Write the entries out again in full and unchanged, dropping every image.

[Records from a dataset]
==================================================
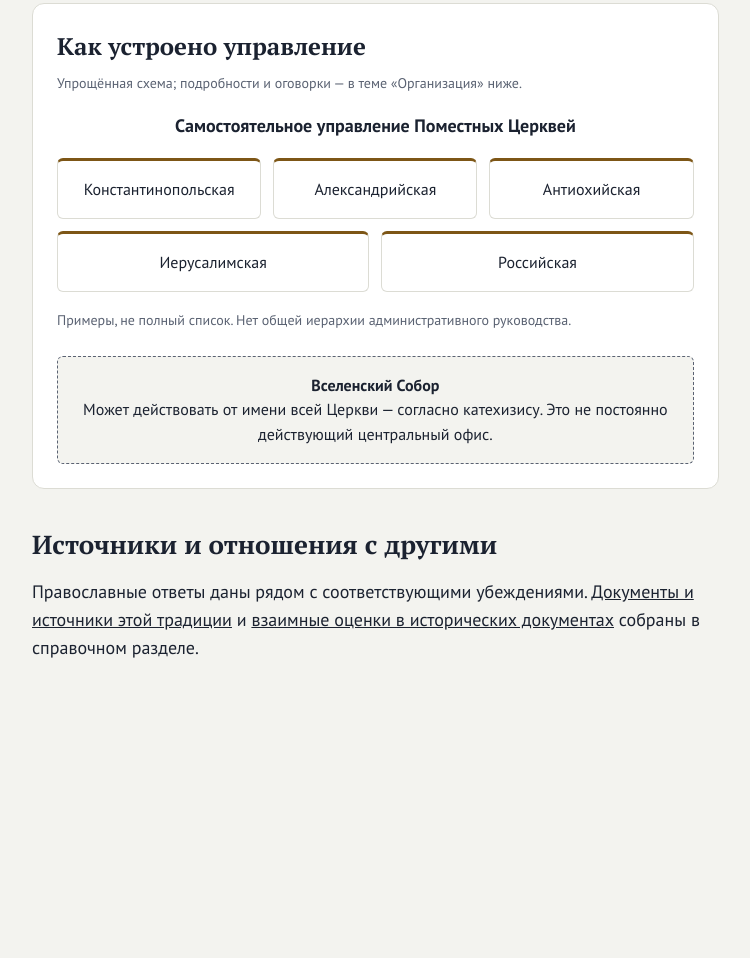
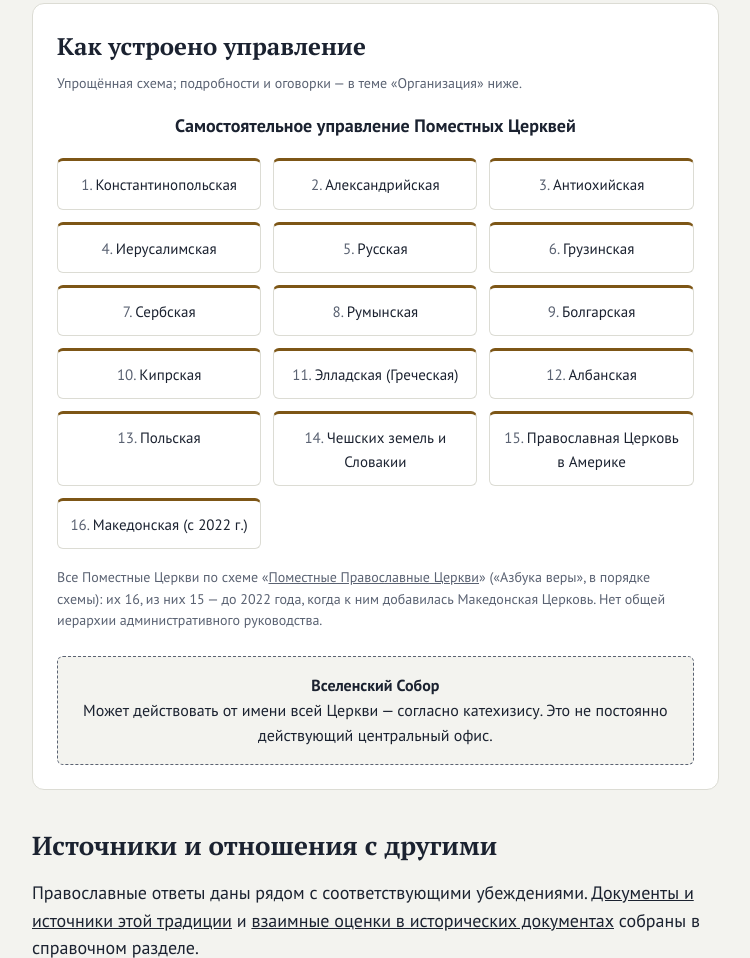
Before and after one commit to vil4max/scripture-science, an Astro site: page /scripture-science/orthodoxy in a window 1280 px wide. Shown: the part 7949-8907 px from the top of the page, without its empty margins (260-1010 px from the left). Before the commit the page ends 8693 px from the top, so only its background shows below. Built offline with nearby package versions, Linux system fonts and the light colour scheme; Astro itself is replaced by a stand-in of ours.

Commit message:
feat(orthodoxy): list every Local Orthodox Church in the governance scheme
The owner noted that the scheme showed five Local Churches as examples
while there are fifteen.

The scheme now numbers all the Churches of the Azbyka scheme "Local Orthodox
Churches" in its order, in a three-column grid. Azbyka counts sixteen: the
fifteen up to 2022 plus the Macedonian Orthodox Church, recognised in
2022; the caption says so and links the source, since the page states
sixteen, not fifteen.

Validation: PATH=/opt/homebrew/opt/node/bin:$PATH npm run verify (Node
26.8.2) exited 0: 142/142 tests; checked the scheme in the browser.

```diff
--- a/src/components/GovernanceDiagram.astro
+++ b/src/components/GovernanceDiagram.astro
@@ -6,13 +6,19 @@ const { tradition } = Astro.props;
 const entry = (await getOrderedMatrix()).find((t) => t.id === tradition);
 const position = entry?.data.positions.find((p) => p.topic === 'organisation');
 const supported = ['orthodoxy','jw'].includes(tradition);
+// The order of the Azbyka scheme (https://azbyka.ru/shemy/pomestnye-pravoslavnye-cerkvi.shtml, 2026-10-01).
+const LOCAL_CHURCHES = [
+  'Константинопольская', 'Александрийская', 'Антиохийская', 'Иерусалимская', 'Русская', 'Грузинская', 'Сербская', 'Румынская',
+  'Болгарская', 'Кипрская', 'Элладская (Греческая)', 'Албанская', 'Польская', 'Чешских земель и Словакии', 'Православная Церковь в Америке',
+  'Македонская (с 2022 г.)',
+];
 ---
 {supported && position && <figure class="governance">
   <figcaption><strong>Как устроено управление</strong><span>Упрощённая схема; подробности и оговорки — в теме «Организация» ниже.</span></figcaption>
   {tradition === 'orthodoxy' ? <>
     <p class="principle">Самостоятельное управление Поместных Церквей</p>
-    <ul class="churches">{['Константинопольская','Александрийская','Антиохийская','Иерусалимская','Российская'].map((name) => <li>{name}</li>)}</ul>
-    <p class="note">Примеры, не полный список. Нет общей иерархии административного руководства.</p>
+    <ol class="churches numbered">{LOCAL_CHURCHES.map((name) => <li>{name}</li>)}</ol>
+    <p class="note">Все Поместные Церкви по схеме «<a href="https://azbyka.ru/shemy/pomestnye-pravoslavnye-cerkvi.shtml" target="_blank" rel="noopener noreferrer">Поместные Православные Церкви</a>» («Азбука веры», в порядке схемы): их 16, из них 15 — до 2022 года, когда к ним добавилась Македонская Церковь. Нет общей иерархии административного руководства.</p>
     <div class="council"><strong>Вселенский Собор</strong><br/>Может действовать от имени всей Церкви — согласно катехизису. Это не постоянно действующий центральный офис.</div>
   </> : <>
     <div class="council"><strong>Руководящий совет</strong><br/>Руководство деятельностью во всём мире</div>
@@ -26,6 +32,9 @@ const supported = ['orthodoxy','jw'].includes(tradition);
   .governance { max-width: 880px; margin: 0; padding: 24px; border: 1px solid var(--line); border-radius: 12px; background: var(--surface); }
   figcaption strong { font-family: 'PT Serif',serif; font-size: 24px; } figcaption span { display: block; font-size: 14px; color: var(--muted); margin-top: 8px; }
   .principle { text-align: center; font-weight: 700; } .churches { list-style: none; padding: 0; display: flex; flex-wrap: wrap; justify-content: center; gap: 12px; }
+  .churches.numbered { counter-reset: church; display: grid; grid-template-columns: repeat(3, minmax(0, 1fr)); }
+  .churches.numbered li { counter-increment: church; padding: 12px 10px; font-size: 15px; }
+  .churches.numbered li::before { content: counter(church) ". "; color: var(--muted); }
   .churches li { flex: 1 1 160px; padding: 16px; border: 1px solid var(--line); border-top: 3px solid var(--focus); border-radius: 6px; text-align: center; font-size: 16px; }
   .council { text-align: center; background: var(--bg); padding: 16px; border: 1px dashed var(--muted); border-radius: 6px; margin-top: 24px; font-size: 16px; }
   .connector { text-align: center; font-size: 28px; margin: 4px; } .note { font-size: 14px; color: var(--muted); }
```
==================================================
**Response box:**
Before and after one commit to vil4max/scripture-science, an Astro site: page /scripture-science/orthodoxy in a window 1280 px wide. Shown: the part 7949-8907 px from the top of the page, without its empty margins (260-1010 px from the left). Before the commit the page ends 8693 px from the top, so only its background shows below. Built offline with nearby package versions, Linux system fonts and the light colour scheme; Astro itself is replaced by a stand-in of ours.

Commit message:
feat(orthodoxy): list every Local Orthodox Church in the governance scheme
The owner noted that the scheme showed five Local Churches as examples
while there are fifteen.

The scheme now numbers all the Churches of the Azbyka scheme "Local Orthodox
Churches" in its order, in a three-column grid. Azbyka counts sixteen: the
fifteen up to 2022 plus the Macedonian Orthodox Church, recognised in
2022; the caption says so and links the source, since the page states
sixteen, not fifteen.

Validation: PATH=/opt/homebrew/opt/node/bin:$PATH npm run verify (Node
26.8.2) exited 0: 142/142 tests; checked the scheme in the browser.

```diff
--- a/src/components/GovernanceDiagram.astro
+++ b/src/components/GovernanceDiagram.astro
@@ -6,13 +6,19 @@ const { tradition } = Astro.props;
 const entry = (await getOrderedMatrix()).find((t) => t.id === tradition);
 const position = entry?.data.positions.find((p) => p.topic === 'organisation');
 const supported = ['orthodoxy','jw'].includes(tradition);
+// The order of the Azbyka scheme (https://azbyka.ru/shemy/pomestnye-pravoslavnye-cerkvi.shtml, 2026-10-01).
+const LOCAL_CHURCHES = [
+  'Константинопольская', 'Александрийская', 'Антиохийская', 'Иерусалимская', 'Русская', 'Грузинская', 'Сербская', 'Румынская',
+  'Болгарская', 'Кипрская', 'Элладская (Греческая)', 'Албанская', 'Польская', 'Чешских земель и Словакии', 'Православная Церковь в Америке',
+  'Македонская (с 2022 г.)',
+];
 ---
 {supported && position && <figure class="governance">
   <figcaption><strong>Как устроено управление</strong><span>Упрощённая схема; подробности и оговорки — в теме «Организация» ниже.</span></figcaption>
   {tradition === 'orthodoxy' ? <>
     <p class="principle">Самостоятельное управление Поместных Церквей</p>
-    <ul class="churches">{['Константинопольская','Александрийская','Антиохийская','Иерусалимская','Российская'].map((name) => <li>{name}</li>)}</ul>
-    <p class="note">Примеры, не полный список. Нет общей иерархии административного руководства.</p>
+    <ol class="churches numbered">{LOCAL_CHURCHES.map((name) => <li>{name}</li>)}</ol>
+    <p class="note">Все Поместные Церкви по схеме «<a href="https://azbyka.ru/shemy/pomestnye-pravoslavnye-cerkvi.shtml" target="_blank" rel="noopener noreferrer">Поместные Православные Церкви</a>» («Азбука веры», в порядке схемы): их 16, из них 15 — до 2022 года, когда к ним добавилась Македонская Церковь. Нет общей иерархии административного руководства.</p>
     <div class="council"><strong>Вселенский Собор</strong><br/>Может действовать от имени всей Церкви — согласно катехизису. Это не постоянно действующий центральный офис.</div>
   </> : <>
     <div class="council"><strong>Руководящий совет</strong><br/>Руководство деятельностью во всём мире</div>
@@ -26,6 +32,9 @@ const supported = ['orthodoxy','jw'].includes(tradition);
   .governance { max-width: 880px; margin: 0; padding: 24px; border: 1px solid var(--line); border-radius: 12px; background: var(--surface); }
   figcaption strong { font-family: 'PT Serif',serif; font-size: 24px; } figcaption span { display: block; font-size: 14px; color: var(--muted); margin-top: 8px; }
   .principle { text-align: center; font-weight: 700; } .churches { list-style: none; padding: 0; display: flex; flex-wrap: wrap; justify-content: center; gap: 12px; }
+  .churches.numbered { counter-reset: church; display: grid; grid-template-columns: repeat(3, minmax(0, 1fr)); }
+  .churches.numbered li { counter-increment: church; padding: 12px 10px; font-size: 15px; }
+  .churches.numbered li::before { content: counter(church) ". "; color: var(--muted); }
   .churches li { flex: 1 1 160px; padding: 16px; border: 1px solid var(--line); border-top: 3px solid var(--focus); border-radius: 6px; text-align: center; font-size: 16px; }
   .council { text-align: center; background: var(--bg); padding: 16px; border: 1px dashed var(--muted); border-radius: 6px; margin-top: 24px; font-size: 16px; }
   .connector { text-align: center; font-size: 28px; margin: 4px; } .note { font-size: 14px; color: var(--muted); }
```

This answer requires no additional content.